Task.WhenAny: Creates a task that waits for the execution of one thread in the pool (for example if the game needs to get some data from the internet, and this data is available in multiple server, and it doesn’t matter from where it comes, as long as the data is obtained from one server the game doesn’t need to wait for the other servers to reply)

Task.WhenAny (tasks).ContinueInMainThreadWith ((t) => 
{ 
   t.AbortThread(); // to cancel the remaining threads     
   DoSomethingWithTheResult(t); 
});

A more complicated, real life example: get the full contents of a paginated leaderboard from a server… but we don’t want to wait to have the full board ready, we want to show the result as we get them:

bool m_stopProcessing; 
Task GetCompleteLeaderboard(Action<int, string> intermediateResult) 
{ 
   TaskCompletionSource<bool> tcs = new TaskCompletionSource<bool> ();    
   GetCompleteLeaderboardAux (0, tcs, intermediateResult); 
   return tcs.Task; 
} 

void GetCompleteLeaderboardAux(int offset, TaskCompletionSource<bool> tcs, Action<int, string> intermediateResult) 
{ 
   if (m_stopProcessing) 
   { 
      m_stopProcessing= false; 
      tcs.SetError(new Exception("User cancelled")); 
   } 
   else 
   { 
      StartCoroutine(ConnectToAPI(offset, tcs, intermediateResult)); 
   } 
} 

const int queryLimit= 10; 
IEnumerator ConnectToAPI(int offset, TaskCompletionSource<bool> tcs, Action<int, string> intermediateResult) 
{ 
   yield return StartCoroutine(YOUR_FAVORITE_API_GetLeaderBoardUsingWWW (offset, queryLimit)); 
   SortedList<int, string> result = YOUR_FAVORITE_API_GetResultsFromCall (); 
   if(result== null) 
   { // mockup an error in the API 
      tcs.SetError(new Exception("API returns NULL")); 
   } 
   foreach(int k in result.Keys) 
   { 
      intermediateResult(k, result[k]); 
   } 
   if (result.Count == queryLimit) 
   { 
      GetCompleteLeaderboardAux(offset + queryLimit, tcs, intermediateResult); 
   } 
   else 
   {
     tcs.SetResult(true); 
   } 
}

This package reimplements and extends the .NET System.Threading.Tasks namespace.
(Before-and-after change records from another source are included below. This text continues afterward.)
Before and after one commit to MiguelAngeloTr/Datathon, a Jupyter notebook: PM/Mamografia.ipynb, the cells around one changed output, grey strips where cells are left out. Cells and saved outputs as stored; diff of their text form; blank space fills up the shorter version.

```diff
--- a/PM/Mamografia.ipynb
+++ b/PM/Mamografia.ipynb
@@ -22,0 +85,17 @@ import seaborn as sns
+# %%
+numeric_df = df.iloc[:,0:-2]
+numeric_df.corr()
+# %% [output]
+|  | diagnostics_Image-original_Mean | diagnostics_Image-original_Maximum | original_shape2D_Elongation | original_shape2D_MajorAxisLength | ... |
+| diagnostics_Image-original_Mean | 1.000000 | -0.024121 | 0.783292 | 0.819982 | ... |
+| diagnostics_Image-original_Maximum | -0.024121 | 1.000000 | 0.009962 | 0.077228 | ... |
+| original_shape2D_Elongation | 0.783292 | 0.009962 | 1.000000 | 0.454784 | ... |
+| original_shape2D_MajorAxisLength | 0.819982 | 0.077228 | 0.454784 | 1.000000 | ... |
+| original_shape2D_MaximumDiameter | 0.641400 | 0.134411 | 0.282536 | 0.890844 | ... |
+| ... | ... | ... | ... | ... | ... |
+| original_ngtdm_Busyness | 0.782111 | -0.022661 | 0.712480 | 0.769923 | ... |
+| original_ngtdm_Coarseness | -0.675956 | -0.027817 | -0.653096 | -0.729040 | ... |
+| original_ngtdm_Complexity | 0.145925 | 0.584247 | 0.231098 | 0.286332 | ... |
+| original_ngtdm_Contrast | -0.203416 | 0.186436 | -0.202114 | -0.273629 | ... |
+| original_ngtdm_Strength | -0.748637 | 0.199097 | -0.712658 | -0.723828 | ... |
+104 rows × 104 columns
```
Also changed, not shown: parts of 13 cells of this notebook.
This namespace makes thread management easier for you by adding a class named Task.

A task represents an asynchronous operation. Typically, a Task is returned from an asynchronous function and gives the ability to continue processing the result of the task.

A task is not tied to a particular threading model: it represents the work being done, not where it is executing. Tasks have many advantages over other methods of asynchronous programming such as callbacks and the event model.

You can learn more about tasks in Parse’s website Tested for standalone builds, web player, iOS and Android Full source code is included, as well as many examples. I use this asset for my own projects, so I will keep improving and expanding it. If you have any comment, doubt, feature request or just need some help implementing some multithreading behaviour just let me know in the forum’s thread